This film drills.  ‘Drills’ in both senses of the word. I watch the housewife-sergeant Jeanne Dielman ‘drill’ herself as the consummate performer of the same perfected acts and motions in an series of endless repetitions.  Drills in the other sense of the word because most of her actions takes place in real time and are captured by one prime fixed 50mm lens that takes up only two angles – at 90 or 180 degrees – in respect of its subject. The physical effect of this in itself ‘drills’ what is happening into consciousness as you watch.  The audience in this respect are more than just the usual privileged observer; Ackerman’s creative decision to restrict filming to two angles (representing the natural point of view of an observer who is present) give the viewer the feel of being ‘with’ the action.

The title of the film itself suggests a military ethos: the soldier when asked who he is gives his name rank and number.  That’s all the information you need to know about him.  Jeanne Dielman is given her name and address as her identity.  That’s all that you need to know.
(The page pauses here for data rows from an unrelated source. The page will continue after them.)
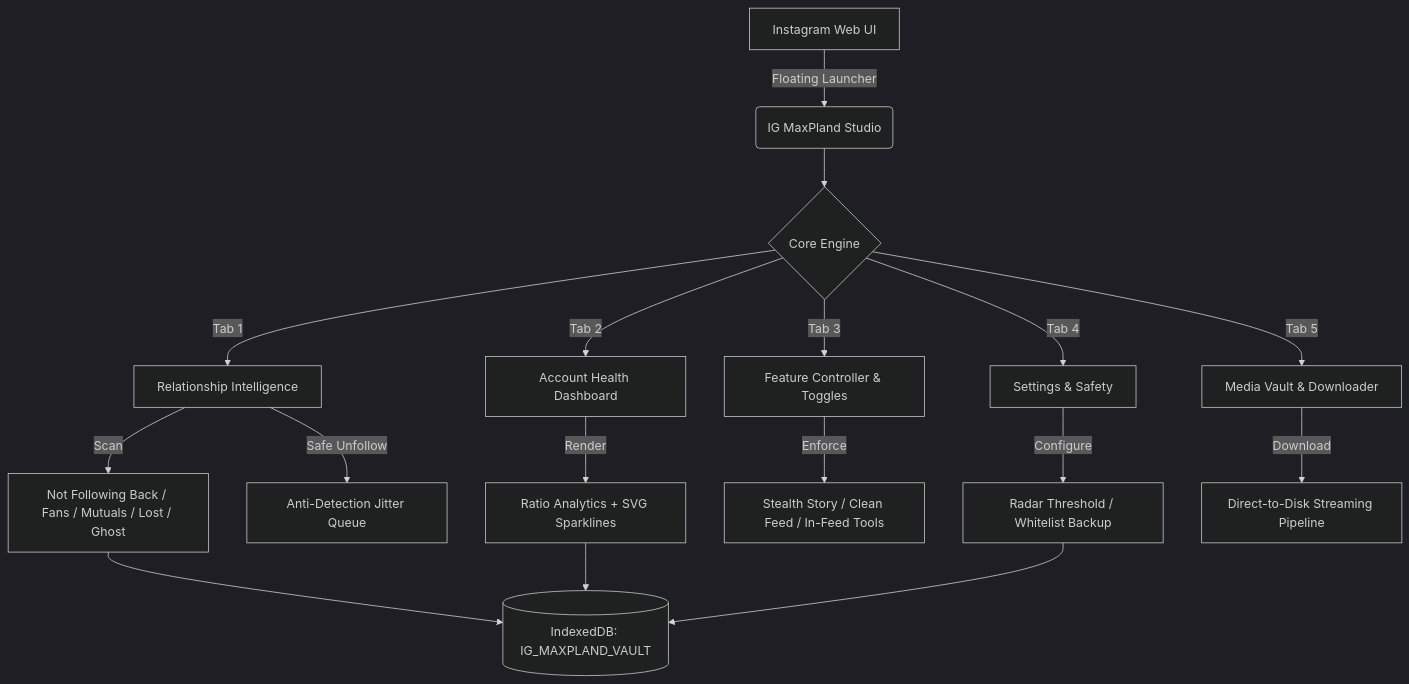
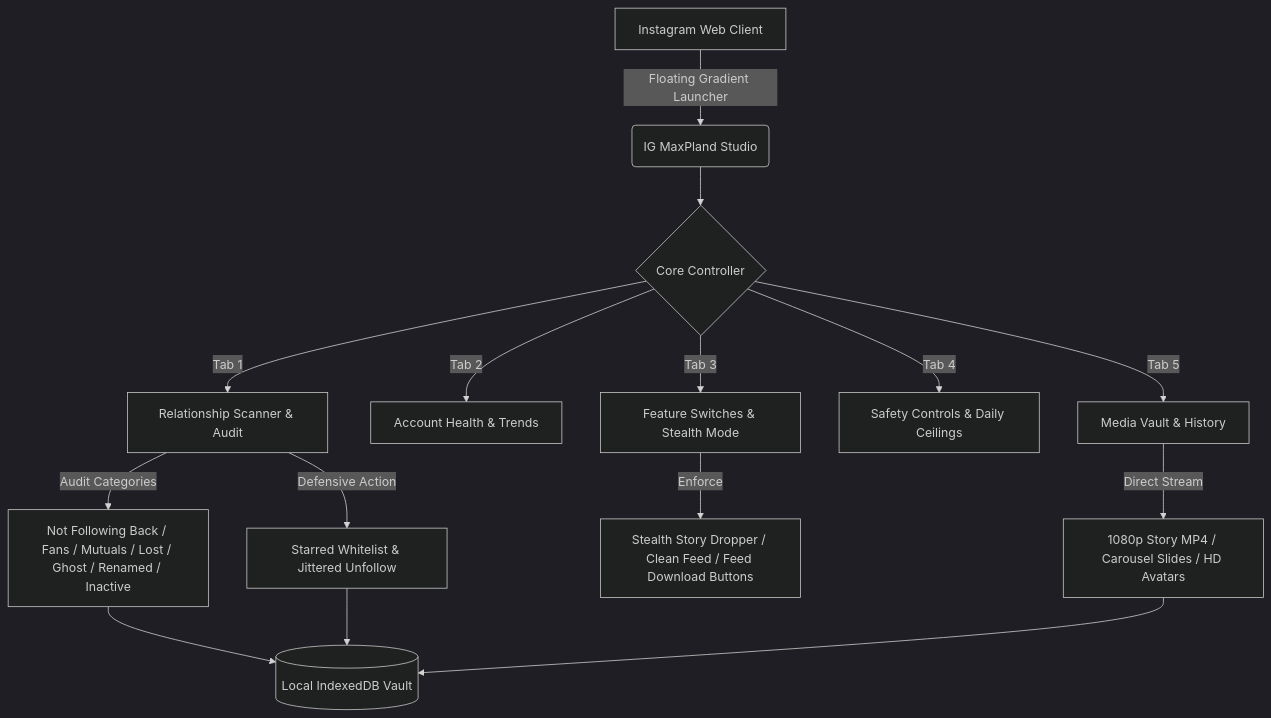
One commit to Stxyu-p/ig-maxpland changed the diagram in README.md. Above: the diagram before and after it, drawn with Mermaid (dark theme). The commit also changed other lines of this file and 11 other files, not shown here.

````diff
--- a/README.md
+++ b/README.md
@@ -72,19 +71,17 @@
 ```mermaid
 graph TD
-    A[Instagram Web UI] -->|Floating Launcher| B(IG MaxPland Studio)
-    B --> C{Core Engine}
-    C -->|Tab 1| D[Relationship Intelligence]
-    C -->|Tab 2| E[Account Health Dashboard]
-    C -->|Tab 3| F[Feature Controller & Toggles]
-    C -->|Tab 4| G[Settings & Safety]
-    C -->|Tab 5| H[Media Vault & Downloader]
+    A[Instagram Web Client] -->|Floating Gradient Launcher| B(IG MaxPland Studio)
+    B --> C{Core Controller}
+    C -->|Tab 1| D[Relationship Scanner & Audit]
+    C -->|Tab 2| E[Account Health & Trends]
+    C -->|Tab 3| F[Feature Switches & Stealth Mode]
+    C -->|Tab 4| G[Safety Controls & Daily Ceilings]
+    C -->|Tab 5| H[Media Vault & History]
 
-    D -->|Scan| I[Not Following Back / Fans / Mutuals / Lost / Ghost]
-    D -->|Safe Unfollow| J[Anti-Detection Jitter Queue]
-    E -->|Render| K[Ratio Analytics + SVG Sparklines]
-    F -->|Enforce| L[Stealth Story / Clean Feed / In-Feed Tools]
-    G -->|Configure| M[Radar Threshold / Whitelist Backup]
-    H -->|Download| N[Direct-to-Disk Streaming Pipeline]
+    D -->|Audit Categories| I[Not Following Back / Fans / Mutuals / Lost / Ghost / Renamed / Inactive]
+    D -->|Defensive Action| J[Starred Whitelist & Jittered Unfollow]
+    F -->|Enforce| K[Stealth Story Dropper / Clean Feed / Feed Download Buttons]
+    H -->|Direct Stream| L[1080p Story MP4 / Carousel Slides / HD Avatars]
 
-    I & K & M --> O[(IndexedDB: IG_MAXPLAND_VAULT)]
+    I & J & L --> M[(Local IndexedDB Vault)]
 ```
````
She is simply defined by these externalized parameters of her civic personage.   

It is Winter and the mornings are dark. In kitchen hall bedroom living room bathroom the housewife carries out her chores (the drill of the the dead soul).  Chantel Ackerman’s film, title role played by Delphine Seyrig, manifests as a rhythmic tattoo of light and sound, in which the housewife machine paces out patrols and controls with obsessive military precision the space she occupies in her world.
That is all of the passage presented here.